Your objective: Please return each entry that follows exactly as written, and keep the pictures out.

#### Provided entries

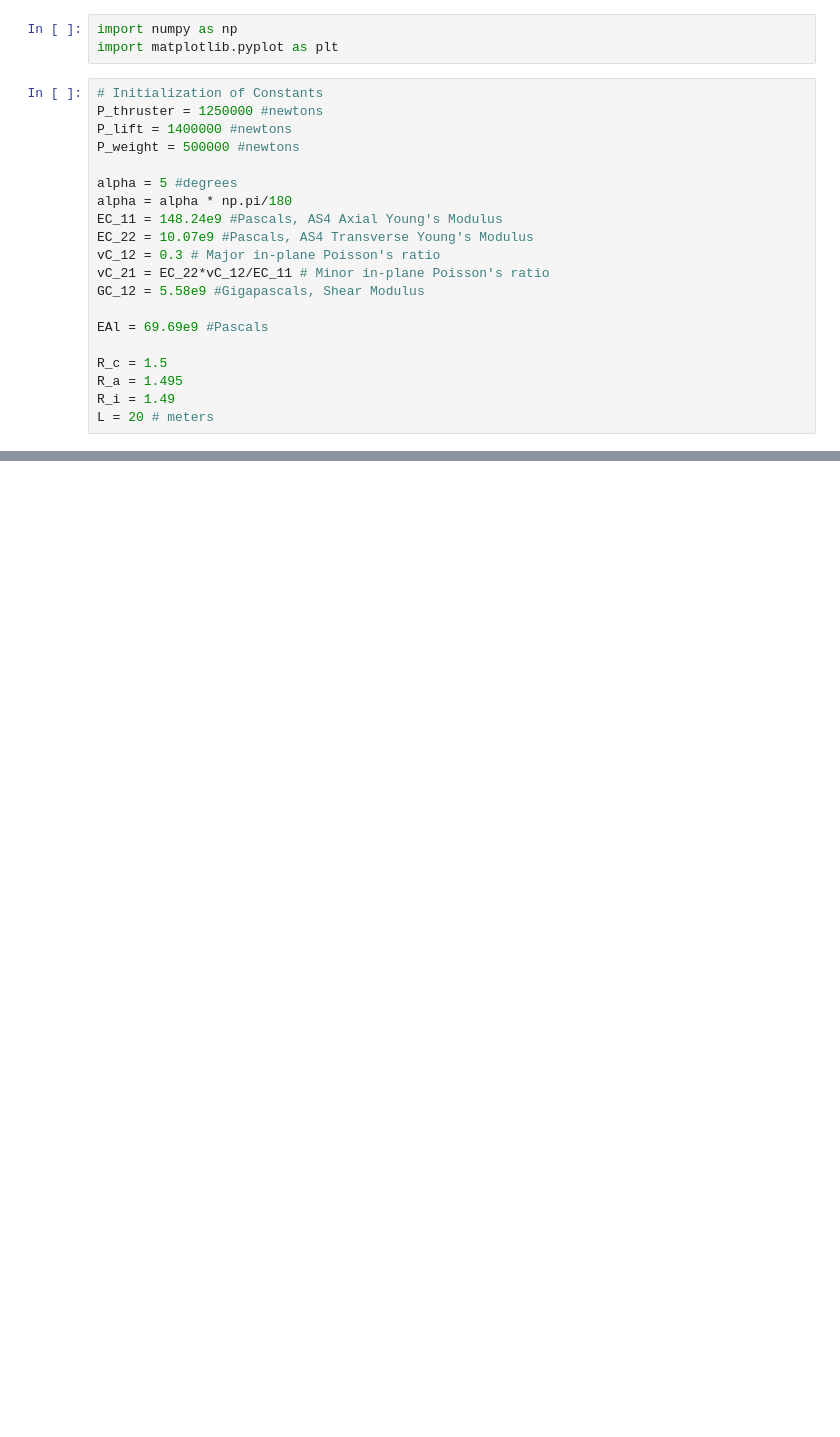
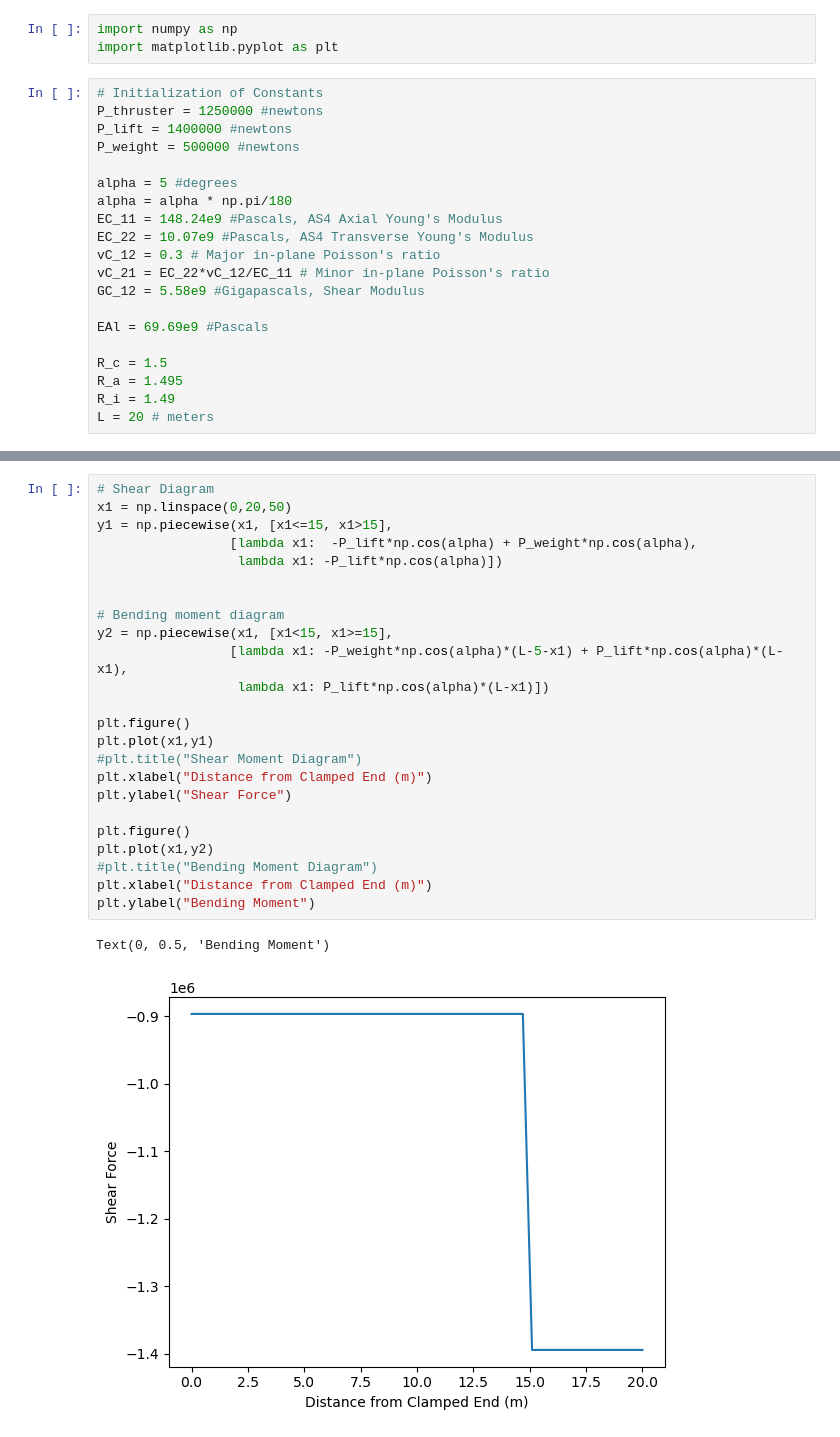
Before and after one commit to ndrichmond/EAE135Project2, a Jupyter notebook: main.ipynb, the cells around one changed output, grey strips where cells are left out. Saved outputs shown, nothing was run; the diff lists cells and outputs as text; blank space fills up the shorter version.

```diff
--- a/main.ipynb
+++ b/main.ipynb
@@ -99,0 +103,27 @@ Value of H_33 is:  6102313101.191694
+# %%
+# Shear Diagram
+x1 = np.linspace(0,20,50)
+y1 = np.piecewise(x1, [x1<=15, x1>15],
+                 [lambda x1:  -P_lift*np.cos(alpha) + P_weight*np.cos(alpha),
+                  lambda x1: -P_lift*np.cos(alpha)])
+
+
+# Bending moment diagram
+y2 = np.piecewise(x1, [x1<15, x1>=15],
+                 [lambda x1: -P_weight*np.cos(alpha)*(L-5-x1) + P_lift*np.cos(alpha)*(L-x1),
+                  lambda x1: P_lift*np.cos(alpha)*(L-x1)])
+
+plt.figure()
+plt.plot(x1,y1)
+#plt.title("Shear Moment Diagram")
+plt.xlabel("Distance from Clamped End (m)")
+plt.ylabel("Shear Force")
+
+plt.figure()
+plt.plot(x1,y2)
+#plt.title("Bending Moment Diagram")
+plt.xlabel("Distance from Clamped End (m)")
+plt.ylabel("Bending Moment")
+# %% [output]
+Text(0, 0.5, 'Bending Moment')
+[figure, added]
```
Also changed, not shown: parts of 2 cells of this notebook.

########

Solution for this exercise:
Before and after one commit to ndrichmond/EAE135Project2, a Jupyter notebook: main.ipynb, the cells around one changed output, grey strips where cells are left out. Saved outputs shown, nothing was run; the diff lists cells and outputs as text; blank space fills up the shorter version.

```diff
--- a/main.ipynb
+++ b/main.ipynb
@@ -99,0 +103,27 @@ Value of H_33 is:  6102313101.191694
+# %%
+# Shear Diagram
+x1 = np.linspace(0,20,50)
+y1 = np.piecewise(x1, [x1<=15, x1>15],
+                 [lambda x1:  -P_lift*np.cos(alpha) + P_weight*np.cos(alpha),
+                  lambda x1: -P_lift*np.cos(alpha)])
+
+
+# Bending moment diagram
+y2 = np.piecewise(x1, [x1<15, x1>=15],
+                 [lambda x1: -P_weight*np.cos(alpha)*(L-5-x1) + P_lift*np.cos(alpha)*(L-x1),
+                  lambda x1: P_lift*np.cos(alpha)*(L-x1)])
+
+plt.figure()
+plt.plot(x1,y1)
+#plt.title("Shear Moment Diagram")
+plt.xlabel("Distance from Clamped End (m)")
+plt.ylabel("Shear Force")
+
+plt.figure()
+plt.plot(x1,y2)
+#plt.title("Bending Moment Diagram")
+plt.xlabel("Distance from Clamped End (m)")
+plt.ylabel("Bending Moment")
+# %% [output]
+Text(0, 0.5, 'Bending Moment')
+[figure, added]
```
Also changed, not shown: parts of 2 cells of this notebook.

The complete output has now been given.